— To do —
Among the records that follow, how many lines include the string "fichas"? Only the number is wanted.

___ Data supplied

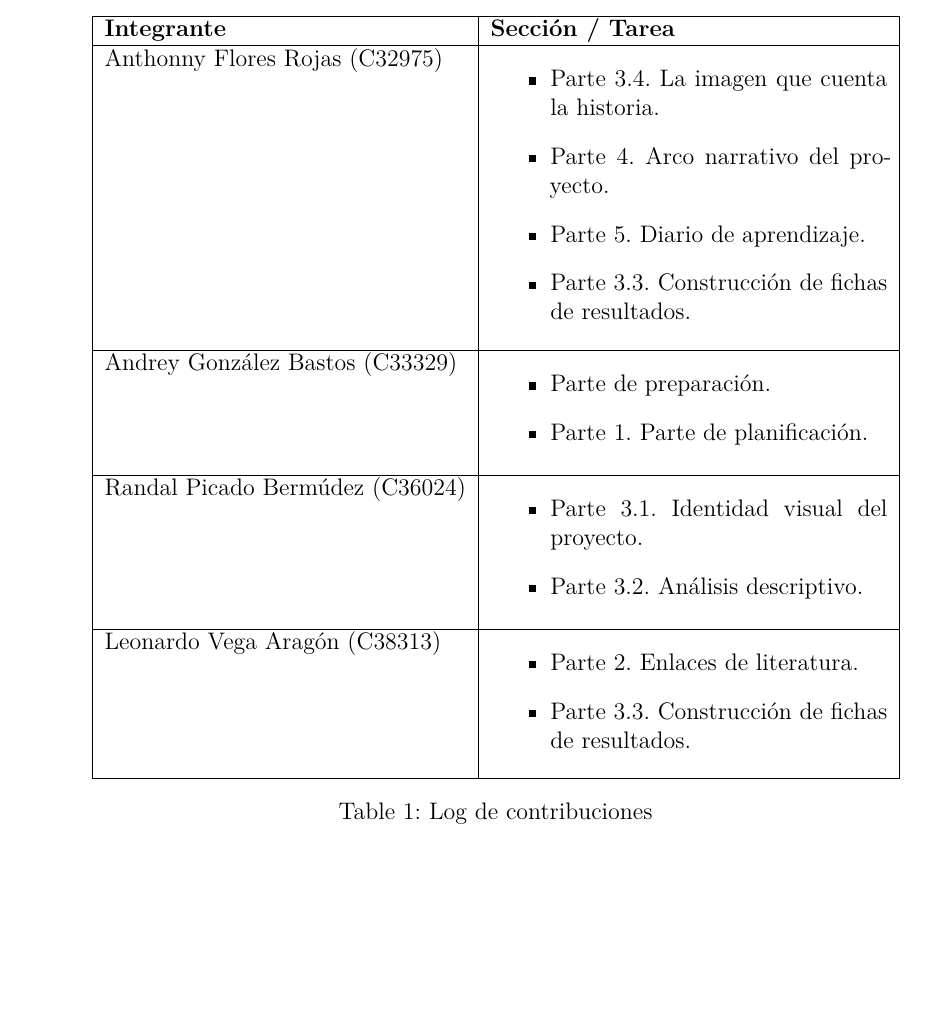
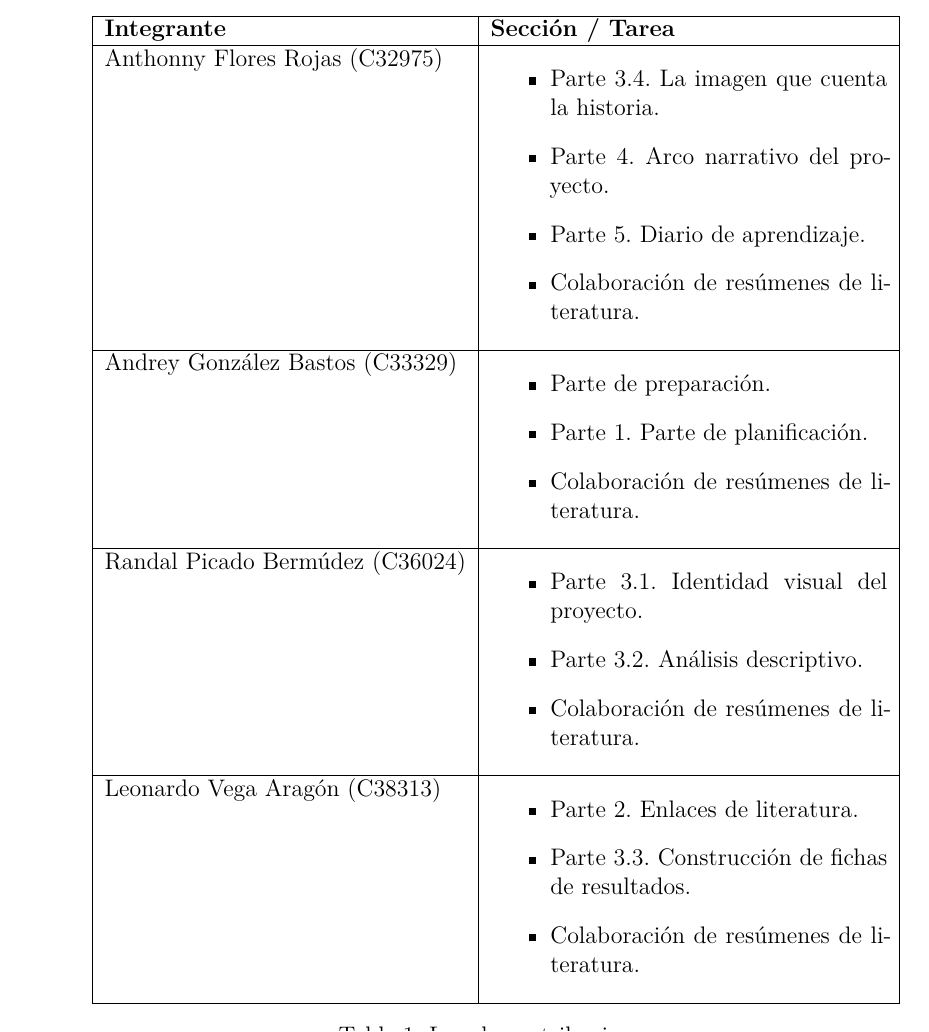
Before and after one commit to CA303-I-2026/Grupo-1-Los-bigotes-de-FM, a Quarto document (bitacoras/bitacora_2/bitacora_2.qmd): part of page 3 of 28 before the commit and part of page 4 of 29 after it, cut so that both start at the same text, the shorter picture padded with empty space. The pictures show the output file bitacoras/bitacora_2/bitacora_2.pdf that the author committed with the source.

Commit message:
feat: Implementación log de contribuciones y corrección de errores. (contribución de Andrey)

```diff
--- a/bitacoras/bitacora_2/bitacora_2.qmd
+++ b/bitacoras/bitacora_2/bitacora_2.qmd
@@ -134,7 +134,7 @@
     \item Parte 3.4. La imagen que cuenta la historia.
     \item Parte 4. Arco narrativo del proyecto.
     \item Parte 5. Diario de aprendizaje.
-    \item Parte 3.3. Construcción de fichas de resultados.
+    \item Colaboración de resúmenes de literatura.
 \end{itemize}
 \vspace{2pt}
 \end{minipage} \\
@@ -145,6 +145,7 @@
 \begin{itemize}
     \item Parte de preparación.
     \item Parte 1. Parte de planificación.
+    \item Colaboración de resúmenes de literatura.
 \end{itemize}
 \vspace{2pt}
 \end{minipage} \\
@@ -155,6 +156,7 @@
 \begin{itemize}
     \item Parte 3.1. Identidad visual del proyecto.
     \item Parte 3.2. Análisis descriptivo.
+    \item Colaboración de resúmenes de literatura.
 \end{itemize}
 \vspace{2pt}
 \end{minipage} \\
@@ -165,6 +167,7 @@
 \begin{itemize}
     \item Parte 2. Enlaces de literatura.
     \item Parte 3.3. Construcción de fichas de resultados.
+    \item Colaboración de resúmenes de literatura.
 \end{itemize}
 \vspace{2pt}
 \end{minipage} \\
```
Also changed, not shown: bitacoras/bitacora_2/bitacora_2.pdf, bitacoras/bitacora_2/bitacora_2.qmd (4 more changed lines).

______

— Result of the exercise —
2